Day five saw you try to get into a the St. Gervais piscine (swimming pool) with little success. France has some ridiculous rules about swimming atire for public pools: Speedos and swimming caps are mandatory. Their logic against board shorts is that someone may have sat in dog poo out on the street and then jump straight into the pool — something everybody does, of course. The lady in the sports shop explained these were ‘international rules, same as every other country’. Where in the world — apart from perhaps Australia — would anyone come off the street dirty and just jump into a pool? The vending machine selling swimsuits, goggles and swimming caps outside the pool was a novelty unto France. No thank you.
You spent the morning of day six picking up hundreds of tiny, shiny, shitty party-tinsel thingies, which had exploded the night before out from Charles' party tube. You had left the new years celebrations just after midnight; the party seemed to have raged well into the early hours of 2016. Most people remained in bed until late.
After some leftover tartiflette (whole baked cheese wheels on potatoes) for breakfast, you posted some handwritten letters you had written with your Xmas present. It was shocking how quickly your fingers get tired when writing words on paper; the last time you actually hat to write something serious was in University. Your handwriting was terrible but it is the thought that counts... right?
Since there were no practical connections back to Zürich after midday, you went for a hangover-hike with Matthieu instead. He explained it was the best way to cure a heavy head: sweat it out, then nap. This was one of the few occasions you were able to keep up with him.
On the last day in France it started bloody snowing! Screw you, weather!
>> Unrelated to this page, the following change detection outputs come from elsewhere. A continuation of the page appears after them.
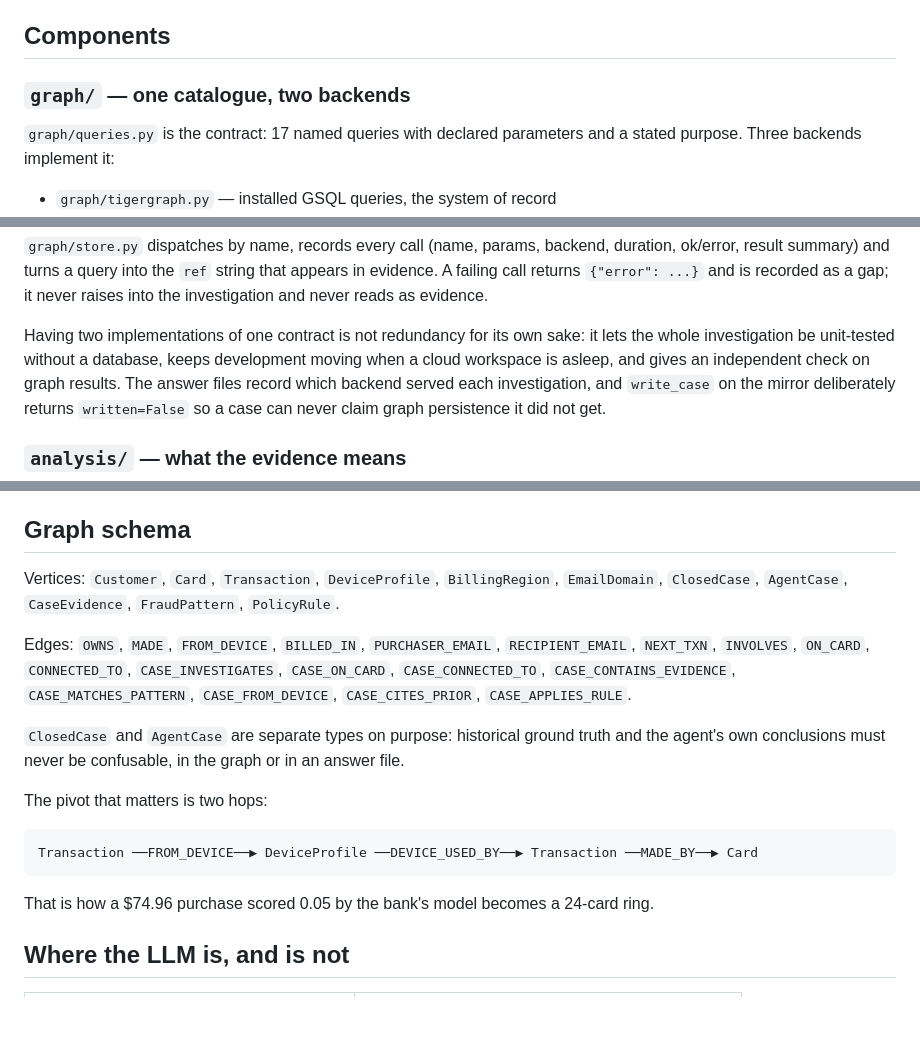
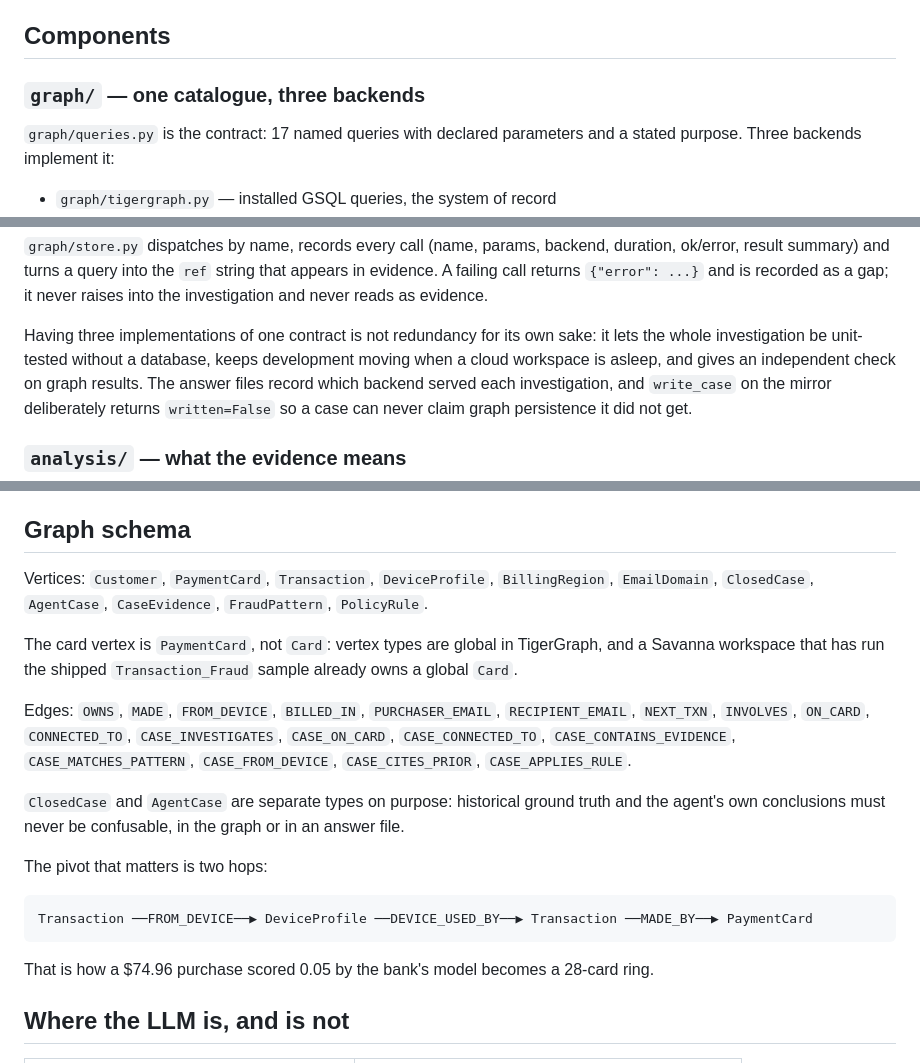
Before and after one commit to AKRai-2005/fraudgraph, a Markdown page: docs/ARCHITECTURE.md, 3 parts joined by grey strips. GitHub-like rendering; blank space fills up the shorter version.

Commit message:
Correct stale references in the architecture doc
The backend list had grown to three while the heading and prose still said
two, the schema section still named the Card vertex that was renamed to
PaymentCard, and the ring example said 24 cards where the November window
holds 28.

````diff
--- a/docs/ARCHITECTURE.md
+++ b/docs/ARCHITECTURE.md
@@ -33,7 +33,7 @@ together are the audit trail the dashboard shows and the answer file counts.
 
 ## Components
 
-### `graph/` — one catalogue, two backends
+### `graph/` — one catalogue, three backends
 
 `graph/queries.py` is the contract: 17 named queries with declared parameters
 and a stated purpose. Three backends implement it:
@@ -52,8 +52,8 @@ duration, ok/error, result summary) and turns a query into the `ref` string that
 appears in evidence. A failing call returns `{"error": ...}` and is recorded as
 a gap; it never raises into the investigation and never reads as evidence.
 
-Having two implementations of one contract is not redundancy for its own sake:
-it lets the whole investigation be unit-tested without a database, keeps
+Having three implementations of one contract is not redundancy for its own
+sake: it lets the whole investigation be unit-tested without a database, keeps
 development moving when a cloud workspace is asleep, and gives an independent
 check on graph results. The answer files record which backend served each
 investigation, and `write_case` on the mirror deliberately returns
@@ -102,9 +102,13 @@ always records what was attempted, whether or not the graph accepted it.
 
 ## Graph schema
 
-Vertices: `Customer`, `Card`, `Transaction`, `DeviceProfile`, `BillingRegion`,
-`EmailDomain`, `ClosedCase`, `AgentCase`, `CaseEvidence`, `FraudPattern`,
-`PolicyRule`.
+Vertices: `Customer`, `PaymentCard`, `Transaction`, `DeviceProfile`,
+`BillingRegion`, `EmailDomain`, `ClosedCase`, `AgentCase`, `CaseEvidence`,
+`FraudPattern`, `PolicyRule`.
+
+The card vertex is `PaymentCard`, not `Card`: vertex types are global in
+TigerGraph, and a Savanna workspace that has run the shipped `Transaction_Fraud`
+sample already owns a global `Card`.
 
 Edges: `OWNS`, `MADE`, `FROM_DEVICE`, `BILLED_IN`, `PURCHASER_EMAIL`,
 `RECIPIENT_EMAIL`, `NEXT_TXN`, `INVOLVES`, `ON_CARD`, `CONNECTED_TO`,
@@ -119,11 +123,11 @@ in an answer file.
 The pivot that matters is two hops:
 
 ```
-Transaction ──FROM_DEVICE──▶ DeviceProfile ──DEVICE_USED_BY──▶ Transaction ──MADE_BY──▶ Card
+Transaction ──FROM_DEVICE──▶ DeviceProfile ──DEVICE_USED_BY──▶ Transaction ──MADE_BY──▶ PaymentCard
 ```
 
 That is how a $74.96 purchase scored 0.05 by the bank's model becomes a
-24-card ring.
+28-card ring.
 
 ## Where the LLM is, and is not
 
````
The trip home by car and train was wet and uneventful, although you did get to see the UN headquarters in Geneva for the first time. Overall, while not a skiing holiday, it was a relaxing week in the mountains.